Metro Vancouver, citing unprecedented growth in park use during 2020, has added 56 hectares to the Codd Wetland Ecological Conservancy Area in Pitt Meadows.
Located east of Pitt River in the Pitt Polder region, the land will protect ecologically diverse wildlife habitat and provide opportunities to develop future trails and viewpoints, said a press release from Pitt Meadows city hall Monday morning.
“Pitt Meadows is known as the Natural Place for a reason,” said Mayor Bill Dingwall.
“Parks are the second-largest land use in Pitt Meadows at 27 per cent. The addition of these park lands is an important natural asset and another positive step that reaffirms our commitment to mitigate the impacts of climate change and to protect our natural areas to ensure current and future generations can continue to connect with nature in our community,” he said.
Metro spent $7.4 million on the new land acquisition, and held a press conference Monday morning near the north end of 224th Street on the Bordertown Bridge, which is near the long-running Bordertown television set.

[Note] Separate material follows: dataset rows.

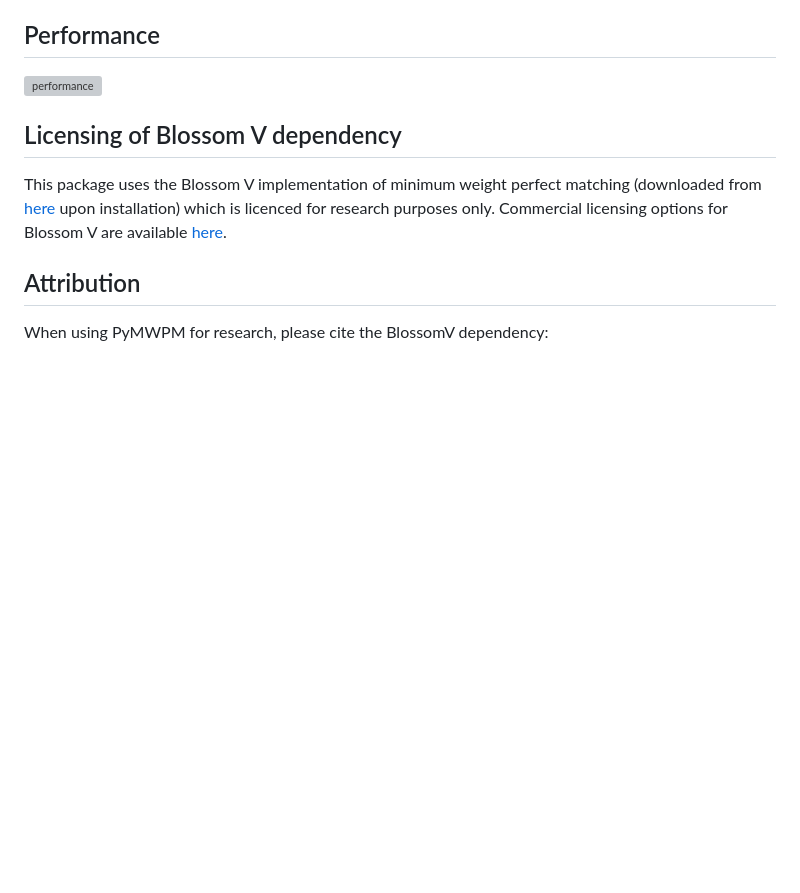
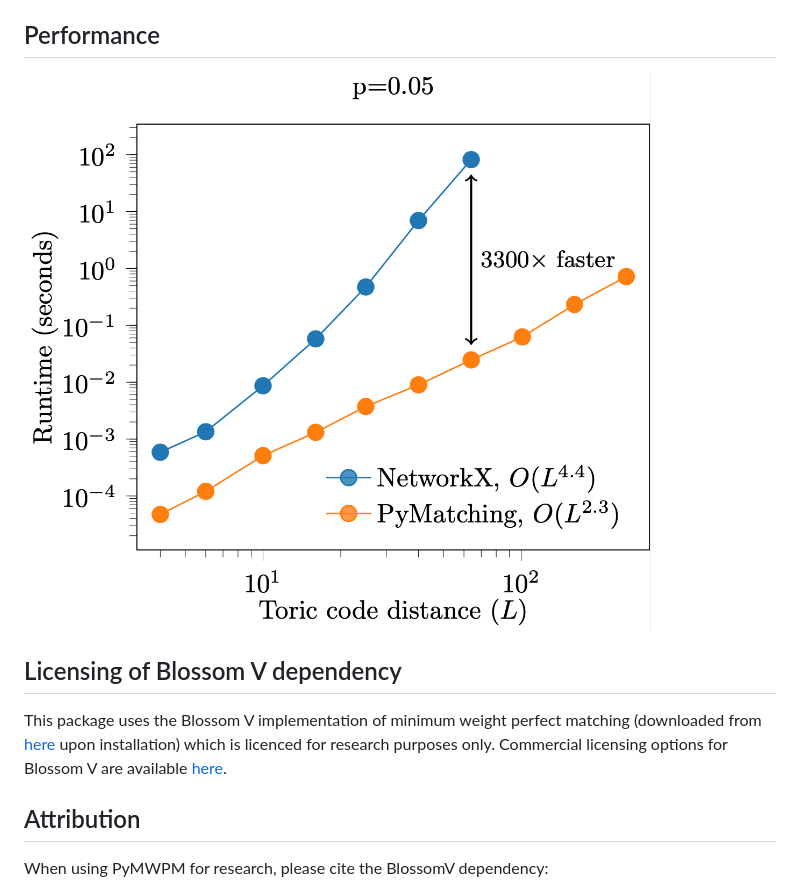
Before and after one commit to oscarhiggott/PyMatching, a Markdown page: README.md, the part around the change. Rendered like a GitHub page; pictures changed too: images/pymatching_vs_networkx.png (added); blank space fills up the shorter version; grey boxes are pictures that could not be loaded.

Commit message:
New image

```diff
--- a/README.md
+++ b/README.md
@@ -29,7 +29,7 @@ which outputs a bitstring `c`, which is a numpy array of dtype int. Note that th
 
 ## Performance
 
-![performance](images/pymatching_vs_networkx.pdf)
+![performance](images/pymatching_vs_networkx.png)
 
 ## Licensing of Blossom V dependency
 
```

The newly acquired property was behind the speakers at the podium.
Sav Dhaliwal, chair of the Metro Vancouver board of directors, said record visitation to Metro’s regional parks in 2020 underscored the need for such acquisitions.
During the past several years, regional parks attracted 11 to 12 million visits annually, with an average increase of four per cent per year, which is more than twice the rate of local population growth. Visitation records in 2020 are already well above with 14 million visits recorded already this year.
“The experience these past months has made it clear – people want to spend time outdoors,” said Dhaliwal.
John McEwen, chair of the Metro Vancouver regional parks committee, said the area in northeastern Pitt Meadows has the potential to one day become part of “a Stanley Park for the eastern region.”
“Our vision for the greater Codd area is to create a vast and stunning park complex in the rapidly-growing northeastern part of the region by expanding and connecting three separate existing protected areas: Codd Wetland Ecological Conservancy Area, Blaney Bog Regional Park Reserve, and the North Alouette Regional Greenway,” added McEwen.
“Thanks to our collaborations with the cities of Pitt Meadows and Maple Ridge, we are making progress on bringing together these three areas that have been fragmented by historical land use changes.”
The existing Codd Wetland Ecological Conservancy Area was acquired in 2004 and consists of 104.5 hectares that includes the Blaney Creek floodplain, the wetlands, and the tributary streams east of Codd Island.
It is one of the last remaining floodplain wetlands within the Alouette River watershed that is not diked and is home to more than 200 species of wildlife including birds, mammals, and amphibians.
In recognition of its significant ecological value, the Codd Wetlands are currently managed as an Ecological Conservation Area and are not open to the public.
That will change as Metro plans how to balance conservation with public access, in a planning process that could take two year, said McEwen.